(Beginning of INFORMATION SHOWN)

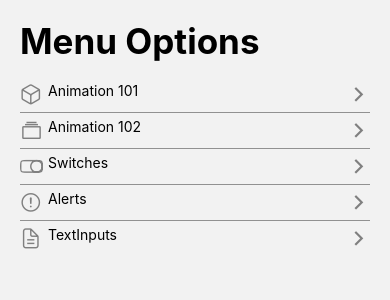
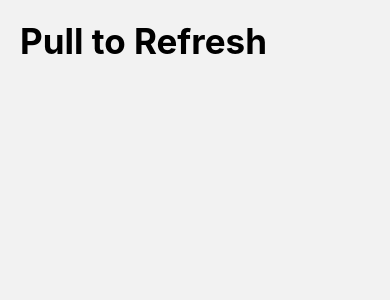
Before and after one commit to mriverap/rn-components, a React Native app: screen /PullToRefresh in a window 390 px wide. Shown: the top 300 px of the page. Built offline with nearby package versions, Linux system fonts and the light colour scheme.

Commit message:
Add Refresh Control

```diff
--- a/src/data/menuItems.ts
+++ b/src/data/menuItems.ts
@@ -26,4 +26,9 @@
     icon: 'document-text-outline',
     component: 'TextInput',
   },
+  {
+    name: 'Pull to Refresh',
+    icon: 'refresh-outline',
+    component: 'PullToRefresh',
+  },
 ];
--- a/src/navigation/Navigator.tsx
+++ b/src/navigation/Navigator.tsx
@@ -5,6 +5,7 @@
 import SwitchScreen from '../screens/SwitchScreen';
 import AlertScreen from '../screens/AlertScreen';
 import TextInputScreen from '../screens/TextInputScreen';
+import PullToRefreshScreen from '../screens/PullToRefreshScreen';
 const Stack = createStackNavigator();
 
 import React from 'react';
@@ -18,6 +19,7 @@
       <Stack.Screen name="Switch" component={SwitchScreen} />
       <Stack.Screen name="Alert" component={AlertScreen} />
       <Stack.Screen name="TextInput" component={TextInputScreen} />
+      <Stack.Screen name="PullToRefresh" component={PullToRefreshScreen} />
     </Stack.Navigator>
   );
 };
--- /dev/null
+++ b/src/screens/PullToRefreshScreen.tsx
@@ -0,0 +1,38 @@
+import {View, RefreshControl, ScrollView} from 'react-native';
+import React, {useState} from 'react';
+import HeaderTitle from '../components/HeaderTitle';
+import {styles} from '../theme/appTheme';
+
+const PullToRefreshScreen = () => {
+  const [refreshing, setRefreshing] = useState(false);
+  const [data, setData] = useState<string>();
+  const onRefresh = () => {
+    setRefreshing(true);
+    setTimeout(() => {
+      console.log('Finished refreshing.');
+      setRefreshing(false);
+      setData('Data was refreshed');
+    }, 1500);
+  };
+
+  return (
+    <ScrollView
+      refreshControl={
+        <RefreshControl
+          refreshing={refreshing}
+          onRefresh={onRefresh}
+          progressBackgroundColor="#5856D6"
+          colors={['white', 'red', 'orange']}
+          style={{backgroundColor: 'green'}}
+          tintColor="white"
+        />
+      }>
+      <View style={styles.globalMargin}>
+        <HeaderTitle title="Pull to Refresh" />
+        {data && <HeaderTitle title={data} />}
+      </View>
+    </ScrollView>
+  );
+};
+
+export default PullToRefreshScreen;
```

(End of INFORMATION SHOWN)

ABOUT THIS EXERCISE —
Count how many lines in the data contain the word "Stack". Reply with that number only.

SOLUTION FOR THIS PROBLEM —
6